--- START ---

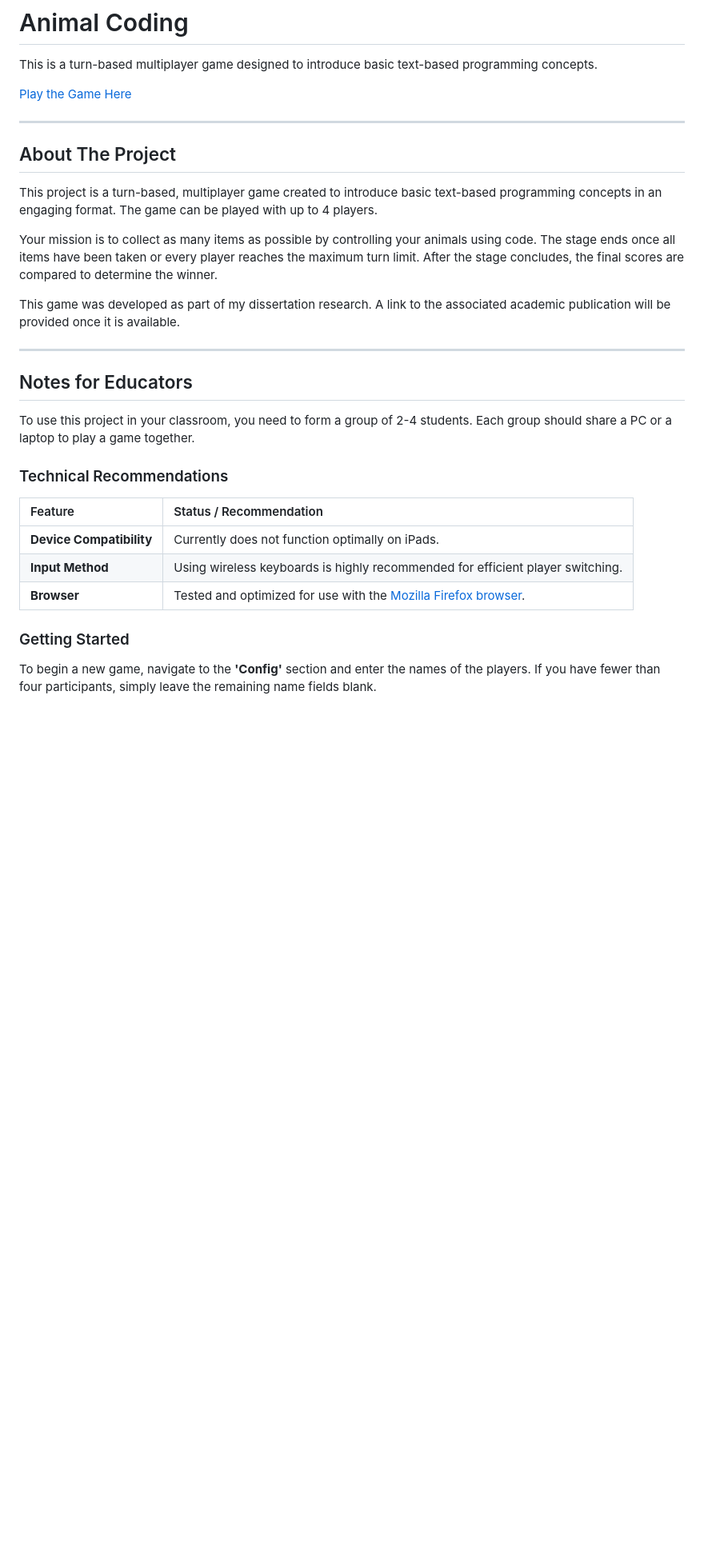
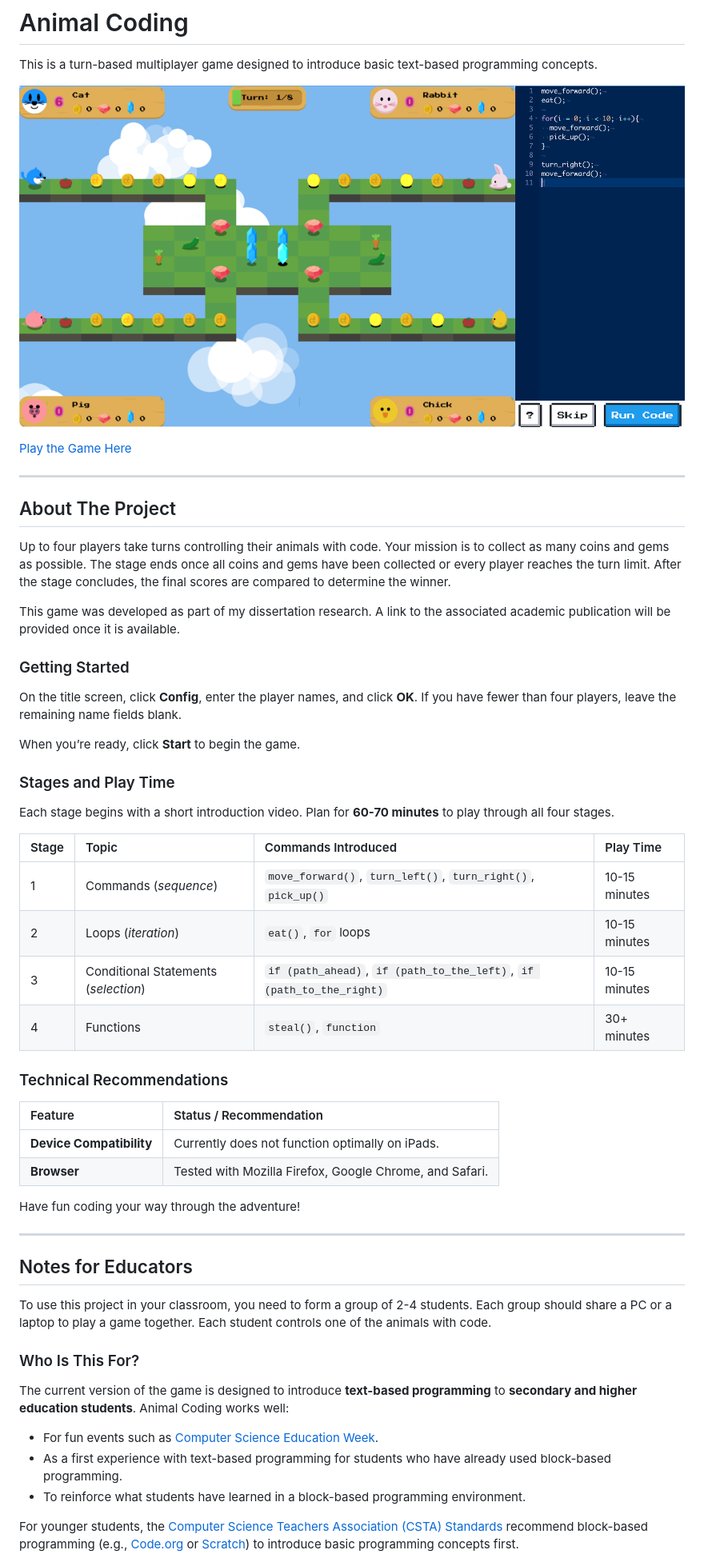
Before and after one commit to withhawaii/animalcoding, a Markdown page: README.md, the part around the change printed below. Shown: that part at 80% size. Drawn GitHub-style; pictures changed too: images/screenshot.png (added); blank space fills up the shorter version.

Commit message:
Update readme and add screenshot

```diff
--- a/README.md
+++ b/README.md
@@ -1,6 +1,8 @@
 # Animal Coding
 
 This is a turn-based multiplayer game designed to introduce basic text-based programming concepts.
+
+![Animal Coding gameplay: four animals on a farm stage with the code editor on the right](images/screenshot.png)
 
 [Play the Game Here](https://withhawaii.github.io/animalcoding/)
 
@@ -8,30 +10,52 @@ This is a turn-based multiplayer game designed to introduce basic text-based pro
 
 ## About The Project
 
-This project is a turn-based, multiplayer game created to introduce basic text-based programming concepts in an engaging format.
-The game can be played with up to 4 players.
-
-Your mission is to collect as many items as possible by controlling your animals using code.
-The stage ends once all items have been taken or every player reaches the maximum turn limit.
+Up to four players take turns controlling their animals with code. Your mission is to collect as many coins and gems as possible.
+The stage ends once all coins and gems have been collected or every player reaches the turn limit.
 After the stage concludes, the final scores are compared to determine the winner.
 
 This game was developed as part of my dissertation research. A link to the associated academic publication will be provided once it is available.
+
+### Getting Started
+
+On the title screen, click **Config**, enter the player names, and click **OK**. If you have fewer than four players, leave the remaining name fields blank.
+
+When you’re ready, click **Start** to begin the game.
+
+### Stages and Play Time
+
+Each stage begins with a short introduction video. Plan for **60-70 minutes** to play through all four stages.
+
+| Stage | Topic | Commands Introduced | Play Time |
+| :--- | :--- | :--- | :--- |
+| 1 | Commands (*sequence*) | `move_forward()`, `turn_left()`, `turn_right()`, `pick_up()` | 10-15 minutes |
+| 2 | Loops (*iteration*) | `eat()`, `for` loops | 10-15 minutes |
+| 3 | Conditional Statements (*selection*) | `if (path_ahead)`, `if (path_to_the_left)`, `if (path_to_the_right)` | 10-15 minutes |
+| 4 | Functions | `steal()`, `function` | 30+ minutes |
+
+### Technical Recommendations
+
+| Feature | Status / Recommendation |
+| :--- | :--- |
+| **Device Compatibility** | Currently does not function optimally on iPads. |
+| **Browser** | Tested with Mozilla Firefox, Google Chrome, and Safari. |
+
+Have fun coding your way through the adventure!
 
 ***
 
 ## Notes for Educators
 
 To use this project in your classroom, you need to form a group of 2-4 students. Each group should share a PC or a laptop to play a game together.
+Each student controls one of the animals with code.
 
-### Technical Recommendations
+### Who Is This For?
 
-| Feature | Status / Recommendation |
-| :--- | :--- |
-| **Device Compatibility** | Currently does not function optimally on iPads. |
-| **Input Method** | Using wireless keyboards is highly recommended for efficient player switching. |
-| **Browser** | Tested and optimized for use with the [Mozilla Firefox browser](https://www.mozilla.org). |
+The current version of the game is designed to introduce **text-based programming** to **secondary and higher education students**. Animal Coding works well:
 
-### Getting Started
+- For fun events such as [Computer Science Education Week](https://www.csedweek.org).
+- As a first experience with text-based programming for students who have already used block-based programming.
+- To reinforce what students have learned in a block-based programming environment.
 
-To begin a new game, navigate to the **'Config'** section and enter the names of the players. If you have fewer than four participants, simply leave the remaining name fields blank.
+For younger students, the [Computer Science Teachers Association (CSTA) Standards](https://csteachers.org/k12standards/) recommend block-based programming (e.g., [Code.org](https://code.org) or [Scratch](https://scratch.mit.edu)) to introduce basic programming concepts first.
 
```
Also changed, not shown: other parts of README.md (+24 -4 lines).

--- END ---

» **WHAT YOU WILL DO**
Each entry above needs to be restated without a single word changed; skip the images.

» **RESULT FOR THIS EXERCISE**
Before and after one commit to withhawaii/animalcoding, a Markdown page: README.md, the part around the change printed below. Shown: that part at 80% size. Drawn GitHub-style; pictures changed too: images/screenshot.png (added); blank space fills up the shorter version.

Commit message:
Update readme and add screenshot

```diff
--- a/README.md
+++ b/README.md
@@ -1,6 +1,8 @@
 # Animal Coding
 
 This is a turn-based multiplayer game designed to introduce basic text-based programming concepts.
+
+![Animal Coding gameplay: four animals on a farm stage with the code editor on the right](images/screenshot.png)
 
 [Play the Game Here](https://withhawaii.github.io/animalcoding/)
 
@@ -8,30 +10,52 @@ This is a turn-based multiplayer game designed to introduce basic text-based pro
 
 ## About The Project
 
-This project is a turn-based, multiplayer game created to introduce basic text-based programming concepts in an engaging format.
-The game can be played with up to 4 players.
-
-Your mission is to collect as many items as possible by controlling your animals using code.
-The stage ends once all items have been taken or every player reaches the maximum turn limit.
+Up to four players take turns controlling their animals with code. Your mission is to collect as many coins and gems as possible.
+The stage ends once all coins and gems have been collected or every player reaches the turn limit.
 After the stage concludes, the final scores are compared to determine the winner.
 
 This game was developed as part of my dissertation research. A link to the associated academic publication will be provided once it is available.
+
+### Getting Started
+
+On the title screen, click **Config**, enter the player names, and click **OK**. If you have fewer than four players, leave the remaining name fields blank.
+
+When you’re ready, click **Start** to begin the game.
+
+### Stages and Play Time
+
+Each stage begins with a short introduction video. Plan for **60-70 minutes** to play through all four stages.
+
+| Stage | Topic | Commands Introduced | Play Time |
+| :--- | :--- | :--- | :--- |
+| 1 | Commands (*sequence*) | `move_forward()`, `turn_left()`, `turn_right()`, `pick_up()` | 10-15 minutes |
+| 2 | Loops (*iteration*) | `eat()`, `for` loops | 10-15 minutes |
+| 3 | Conditional Statements (*selection*) | `if (path_ahead)`, `if (path_to_the_left)`, `if (path_to_the_right)` | 10-15 minutes |
+| 4 | Functions | `steal()`, `function` | 30+ minutes |
+
+### Technical Recommendations
+
+| Feature | Status / Recommendation |
+| :--- | :--- |
+| **Device Compatibility** | Currently does not function optimally on iPads. |
+| **Browser** | Tested with Mozilla Firefox, Google Chrome, and Safari. |
+
+Have fun coding your way through the adventure!
 
 ***
 
 ## Notes for Educators
 
 To use this project in your classroom, you need to form a group of 2-4 students. Each group should share a PC or a laptop to play a game together.
+Each student controls one of the animals with code.
 
-### Technical Recommendations
+### Who Is This For?
 
-| Feature | Status / Recommendation |
-| :--- | :--- |
-| **Device Compatibility** | Currently does not function optimally on iPads. |
-| **Input Method** | Using wireless keyboards is highly recommended for efficient player switching. |
-| **Browser** | Tested and optimized for use with the [Mozilla Firefox browser](https://www.mozilla.org). |
+The current version of the game is designed to introduce **text-based programming** to **secondary and higher education students**. Animal Coding works well:
 
-### Getting Started
+- For fun events such as [Computer Science Education Week](https://www.csedweek.org).
+- As a first experience with text-based programming for students who have already used block-based programming.
+- To reinforce what students have learned in a block-based programming environment.
 
-To begin a new game, navigate to the **'Config'** section and enter the names of the players. If you have fewer than four participants, simply leave the remaining name fields blank.
+For younger students, the [Computer Science Teachers Association (CSTA) Standards](https://csteachers.org/k12standards/) recommend block-based programming (e.g., [Code.org](https://code.org) or [Scratch](https://scratch.mit.edu)) to introduce basic programming concepts first.
 
```
Also changed, not shown: other parts of README.md (+24 -4 lines).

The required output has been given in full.